But the propaganda blast, made in memos, briefings to reporters and television appearances by the candidate, was countered by a new outbreak of hand-wringing from the conservative wing of the party asking why Romney did not perform more convincingly, losing three states to Rick Santorum and one to Newt Gingrich.
It was the extremely narrow victory in the important state of Ohio that sparked the most anguished debate. While a loss here would have been far more serious for Romney, the fact that he managed a mere one percentage point margin over Santorum after outspending him by at least four to one raised familiar questions about his candidacy. Why does he seem unable to seal the deal? Where was the Super Tuesday knockout punch?
"He may have the math," National Democratic Committee member Robert Zimmerman said, "but he has lost the momentum."
Dan Schnur, a Republican and campaign adviser to John McCain before the last election, also saw a mixed outcome.
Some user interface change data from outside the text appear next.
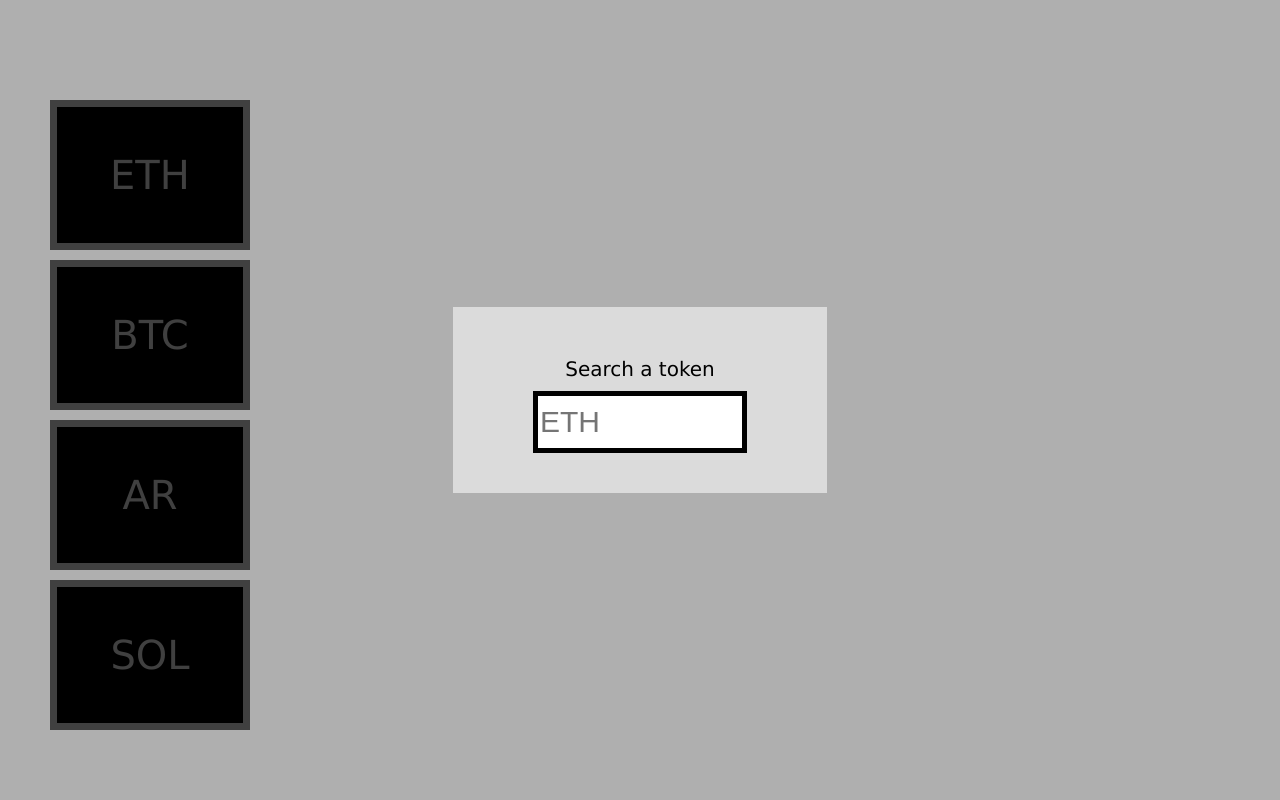
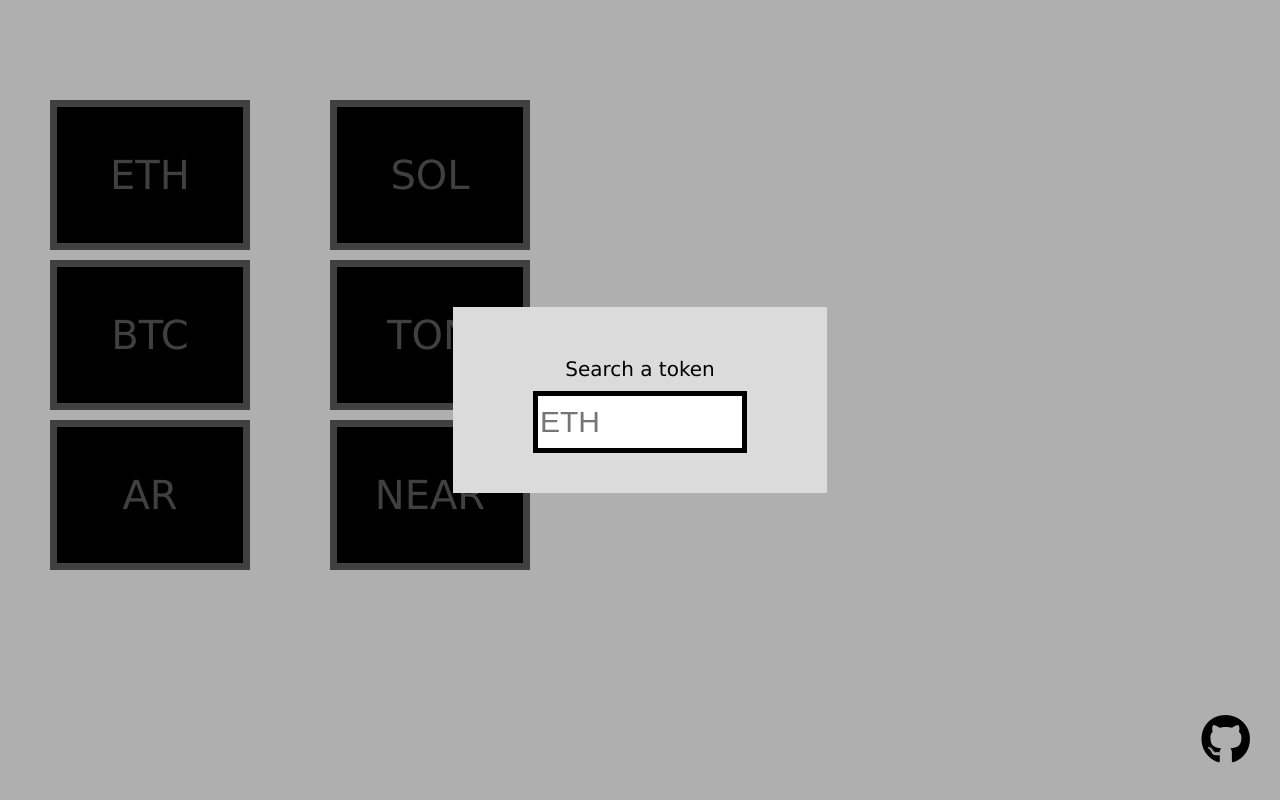
Before and after one commit to keramsky/redstone-api-prices, a website: page index.html in a window 1280 px wide. Drawn offline with nearby package versions, Linux system fonts and the light colour scheme; no server answers.

Commit message:
add another 2 tokens and add a github link

```diff
--- a/index.html
+++ b/index.html
@@ -5,14 +5,20 @@
         <title>RedStone API Prices</title>
         <link rel="stylesheet" href="styles/style.css">
         <script src="https://cdn.jsdelivr.net/npm/chart.js"></script>
+        <script src="https://kit.fontawesome.com/c8acaf1427.js" crossorigin="anonymous"></script>
     </head>
     <body>
 
-        <div class="token-buttons">
+        <div class="token-buttons-row1">
             <button class="eth-button token-button ETH">ETH<br></button>
             <button class="btc-button token-button BTC">BTC<br></button>
             <button class="ar-button token-button AR">AR<br></button>
+        </div>
+
+        <div class="token-buttons-row2">
             <button class="sol-button token-button SOL">SOL<br></button>
+            <button class="ton-button token-button TON">TON<br></button>
+            <button class="near-button token-button NEAR">NEAR<br></button>
         </div>
 
         <div class="token-input-container">
@@ -21,6 +27,7 @@
             <div class="wrong-token-text"></div>
         </div>
 
+        <a class="github-icon" href="https://github.com/keramsky/redstone-api-prices" target="_blank"><i class="fa-brands fa-github"></i></a>
 
 
 
--- a/js/script.js
+++ b/js/script.js
@@ -122,7 +122,7 @@ function updateTextPrices(){
             button.innerHTML = `${classList[2]} <br>`
             button.innerHTML += ` ${price.toFixed(1)}`;
         });
-    }, 1000);
+    }, 60000);
 
 }
 
@@ -130,10 +130,14 @@ const ethButton = document.querySelector('.eth-button');
 const btcButton = document.querySelector('.btc-button');
 const arButton = document.querySelector('.ar-button');
 const solButton = document.querySelector('.sol-button');
+const tonButton = document.querySelector('.ton-button');
+const nearButton = document.querySelector('.near-button');
 
 setupButton(ethButton, 'ETH');
 setupButton(btcButton, 'BTC');
 setupButton(arButton, 'AR');
 setupButton(solButton, 'SOL');
+setupButton(tonButton, 'TON');
+setupButton(nearButton, 'NEAR');
 
 updateTextPrices();
--- a/styles/style.css
+++ b/styles/style.css
@@ -56,7 +56,8 @@ body {
     right: 10px;
 }
 
-.token-buttons {
+.token-buttons-row1,
+.token-buttons-row2 {
     position: fixed;
     left: 0;
     top: 100px;
@@ -66,6 +67,10 @@ body {
     justify-content: center;
     align-items: center;
     row-gap: 10px;
+}
+
+.token-buttons-row2 {
+    left: 280px;
 }
 
 .token-button {
@@ -83,9 +88,7 @@ body {
     transition: opacity 0.2s;
 }
 
-.eth-button:hover,
-.btc-button:hover,
-.ar-button:hover {
+.token-button:hover {
     opacity: 0.8;
 }
 
@@ -128,3 +131,26 @@ body {
     font-size: 20px;
     color: red;
 }
+
+.github-icon {
+    font-size: 50px;
+    position: fixed;
+    bottom: 30px;
+    right: 30px;
+    color: black;
+    text-decoration: none;
+
+    transition: opacity 0.3s;
+}
+
+.github-icon:visited {
+    color: black;
+}
+
+.github-icon:hover {
+    opacity: 0.7;
+}
+
+.github-icon:active {
+    opacity: 0.5;
+}
```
"The good news for Romney is that he is still the front-runner. The bad news is that the doubts about his candidacy are only going to grow stronger."
If there was urgency in the messaging from Camp Romney it was also because the next stretch looks rocky. Caucus voting in Kansas on Sunday followed by contests next week in Mississippi and Alabama give fresh openings for Santorum, who has ample reason to declare himself the only viable alternative.
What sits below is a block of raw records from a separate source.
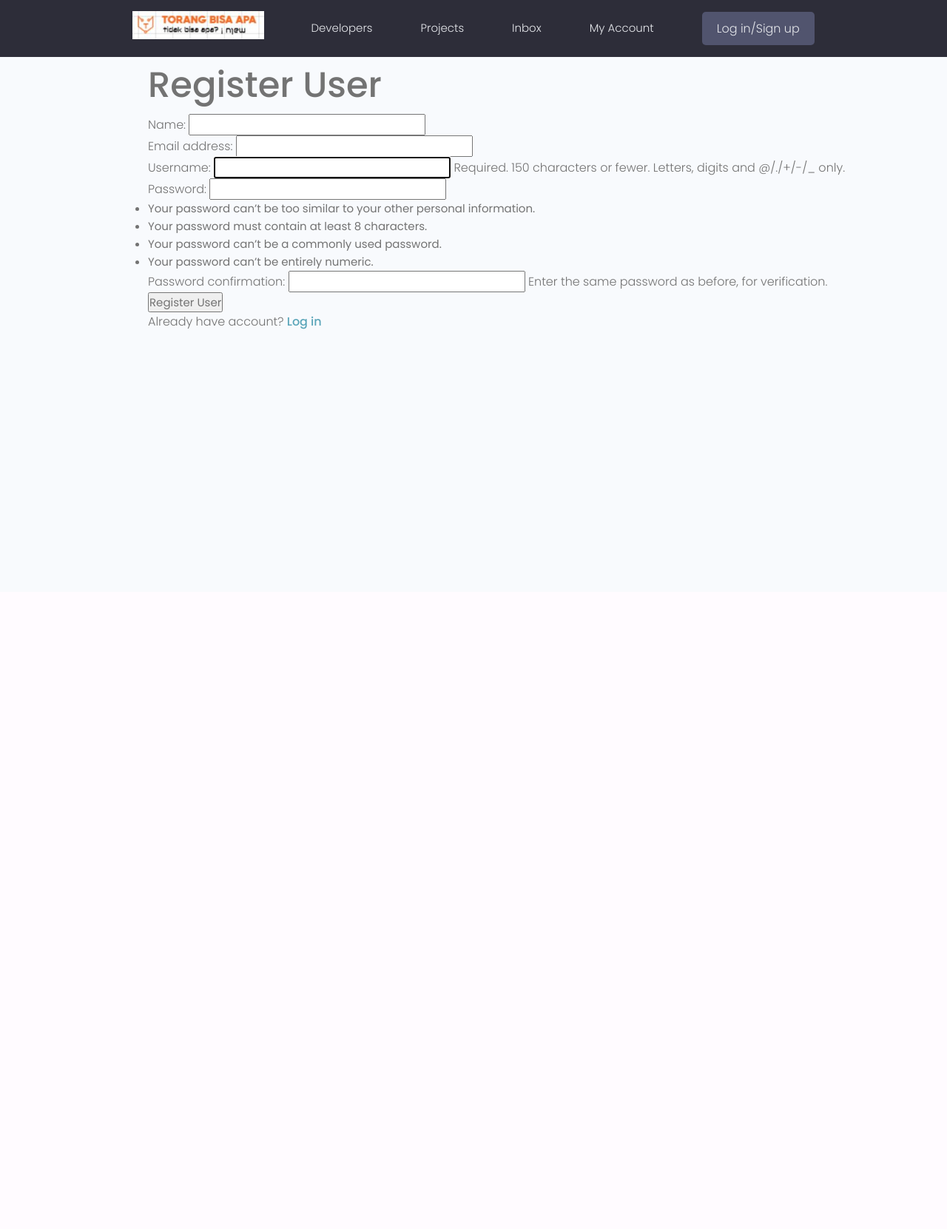
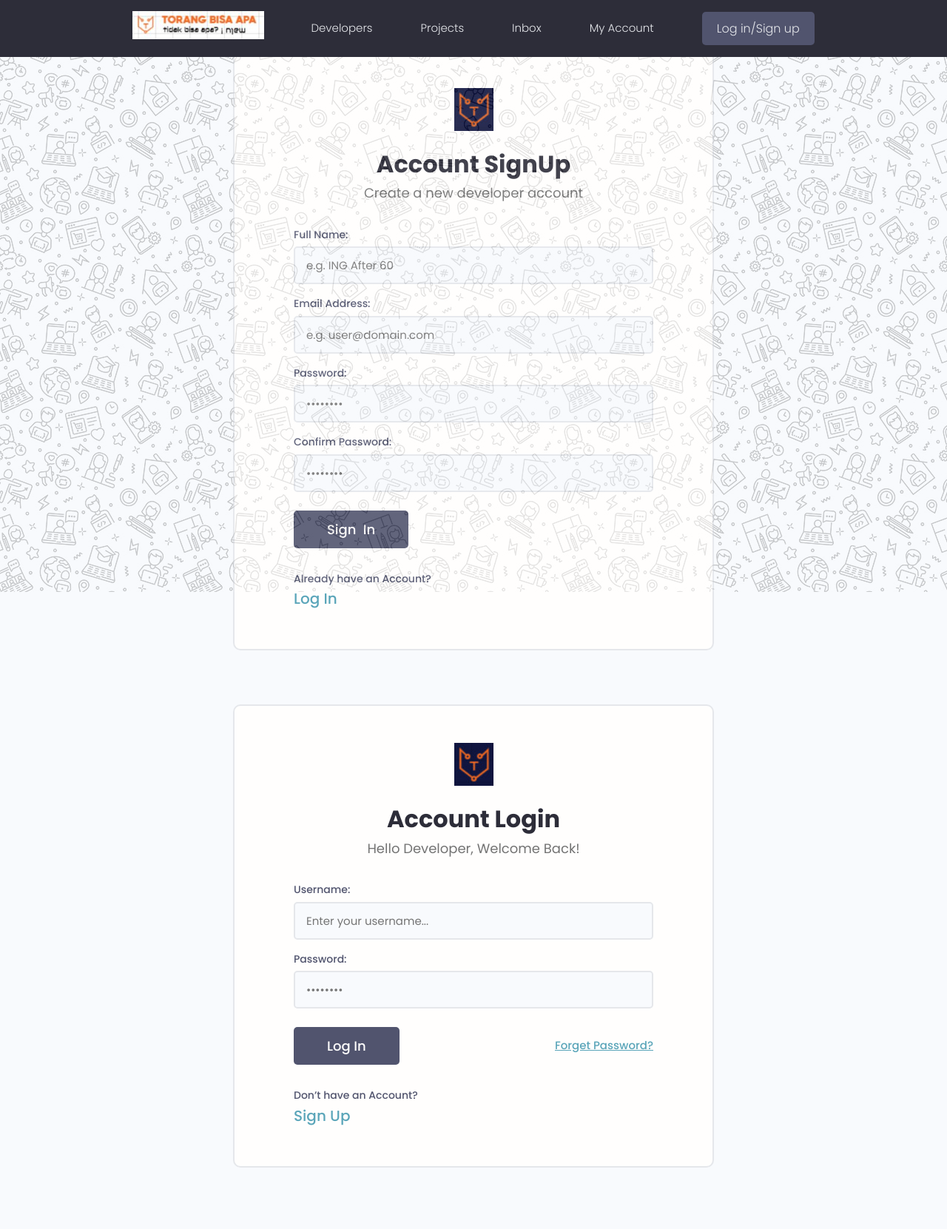
Before and after one commit to gurnitha/2022-django-torang-bisa-apa, a Django app: page /register/ in a window 1280 px wide. Shown: the whole page at 74% size. Before the commit the page ends 445 px from the top, so only its background shows below. Run offline with Django 3.2, Linux system fonts and the light colour scheme; some libraries are stand-ins or nearby versions.

Commit message:
23.18 REGISTER - LOGIN Part 1 - Add template theme

```diff
--- a/users/templates/users/auth/register_login.html
+++ b/users/templates/users/auth/register_login.html
@@ -1,70 +1,122 @@
 <!-- users/templates/users/auth/register_login.html -->
 {% extends 'base.html' %}
+{% load static %}
 
 {% block title %}Register-Login{% endblock title %}
 
 	{% block content %}
 
-	{% if page == 'register' %}
+    <!-- =================== Register ======================= -->
+    <div class="auth">
+        <div class="card">
+            <div class="auth__header text-center">
+                <a href="/">
+                <img src="{% static 'images/tba-logo-login.jpg' %}" alt="icon" />
+                </a>
+                <h3>Account SignUp</h3>
+                <p>Create a new developer account</p>
+            </div>
+            <form action="#" class="form auth__form">
+                <!-- Input:Text -->
+                <div class="form__field">
+                    <label for="formInput#text">Full Name: </label>
+                    <input
+                        class="input input--text"
+                        id="formInput#text"
+                        type="text"
+                        name="text"
+                        placeholder="e.g. ING After 60"
+                        />
+                </div>
+                <!-- Input:Email -->
+                <div class="form__field">
+                    <label for="formInput#email">Email Address: </label>
+                    <input
+                        class="input input--email"
+                        id="formInput#email"
+                        type="email"
+                        name="email"
+                        placeholder="e.g. user@domain.com"
+                        />
+                </div>
+                <!-- Input:Password -->
+                <div class="form__field">
+                    <label for="formInput#password">Password: </label>
+                    <input
+                        class="input input--password"
+                        id="formInput#passowrd"
+                        type="password"
+                        name="password"
+                        placeholder="••••••••"
+                        />
+                </div>
+                <!-- Input:Password -->
+                <div class="form__field">
+                    <label for="formInput#confirm-password">Confirm Password: </label>
+                    <input
+                        class="input input--password"
+                        id="formInput#confirm-passowrd"
+                        type="password"
+                        name="confirm-password"
+                        placeholder="••••••••"
+                        />
+                </div>
+                <div class="auth__actions">
+                    <input class="btn btn--sub btn--lg" type="submit" value="Sign  In" />
+                </div>
+            </form>
+            <div class="auth__alternative">
+                <p>Already have an Account?</p>
+                <a href="login.html">Log In</a>
+            </div>
+        </div>
+    </div>
+    <!-- ===================END Register ======================= -->
 
-		<div style="margin-left: 200px;">
-
-			<h1>Register User</h1>
-
-			<form
-				method="POST",
-				action="{% url 'users:register' %}">
-				{% csrf_token %}
-
-				<!-- Rendering the form instance -->
-				{{ form.as_p }}
-
+    <!-- =================== Login ======================= -->
+    <div class="auth">
+        <div class="card">
+            <div class="auth__header text-center">
+                <a href="/">
+                <img src="{% static 'images/tba-logo-login.jpg' %}" alt="icon" />
+                </a>
+                <h3>Account Login</h3>
+                <p>Hello Developer, Welcome Back!</p>
+            </div>
+            <form action="#" class="form auth__form">
+                <!-- Input:Email -->
+                <div class="form__field">
+                    <label for="formInput#text">Username: </label>
                     <input
-					type="submit"
-					name=""
-					value="Register User">
-			</form>
-
-			<p>Already have account?
-				<a href="{% url 'users:login' %}">Log in</a>
-			</p>
-		</div>
-
-	{% else %}
-
-		<br><br>
-
-		<div style="margin-left: 200px;">
-
-			<h1>Log in</h1>
-
-			<form
-				method="POST"
-				action="{% url 'users:login' %}"
-				class="">
-				{% csrf_token %}
-
-				<input
+                        class="input input--text"
+                        id="formInput#text"
                         type="text"
                         name="username"
-					placeholder="Username">
-
+                        placeholder="Enter your username..."
+                        />
+                </div>
+                <!-- Input:Password -->
+                <div class="form__field">
+                    <label for="formInput#password">Password: </label>
                     <input
+                        class="input input--password"
+                        id="formInput#passowrd"
                         type="password"
                         name="password"
-					placeholder="Enter password">
-
-				<input
-					type="submit"
-					name=""
-					value="Login">
-
-				<p>Don't have account yet?
-					<a href="{% url 'users:register' %}">Sign up</a>
-				</p>
+                        placeholder="••••••••"
+                        />
+                </div>
+                <div class="auth__actions">
+                    <input class="btn btn--sub btn--lg" type="submit" value="Log In" />
+                    <a href="forgetpassword.html">Forget Password?</a>
+                </div>
             </form>
+            <div class="auth__alternative">
+                <p>Don’t have an Account?</p>
+                <a href="signup.html">Sign Up</a>
             </div>
-
-	{% endif %}
+        </div>
+    </div>
+    <!-- =================== END Login ======================= -->
 
 	{% endblock content %}
```
Also changed, not shown: README.md, static/images/tba-logo-login.JPG (added). Lines whose indentation alone changed are shown as unchanged.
Illinois, voting on March 21, is also a state where Romney might trip up.
A Romney memo laid out why it is impossible for anyone to catch up in the delegate count - Romney has 415 delegates while Santorum owns 176, Newt Gingrich 105 and Ron Paul 47 - but failed to say how he hopes to gain the 1144 needed to clinch the nomination.
"Super Tuesday dramatically reduced the likelihood that any of Governor Romney's opponents can obtain the Republican nomination," the memo said.
"As Governor Romney's opponents attempt to ignore the basic principles of math, the only person's chance of winning they are improving is President Obama's."
That Romney addressed the chatter that the race may not be settled before the convention in Tampa was an admission of weakness.
"One thing I can tell you for sure," he said on CNBC, "is there's not going to be a brokered convention where some new person comes in and becomes the nominee."
Conservative bloggers rushed to puncture the Romney balloon. "Were I Mitt Romney I'd be wondering how I spent 5.5 times as much money as Rick Santorum and barely won Ohio," wrote Erick Erickson of the conservative blog RedState.
Exit polls in Ohio and Tennessee showed four in 10 voters were unsatisfied with the candidates they picked. The polls had Santorum heavily outscoring Romney among evangelical Christians, rural conservatives and blue collar Republicans.
But Santorum's case for crowing was also weak. If he had taken Ohio it might have been different.
"For Romney, a win is a win," Peter Brown, of Quinnipiac polling, said. "Finishing a close second in Ohio is nice for Santorum, but second is second. What's his argument to donors? 'I can finish a close second?"'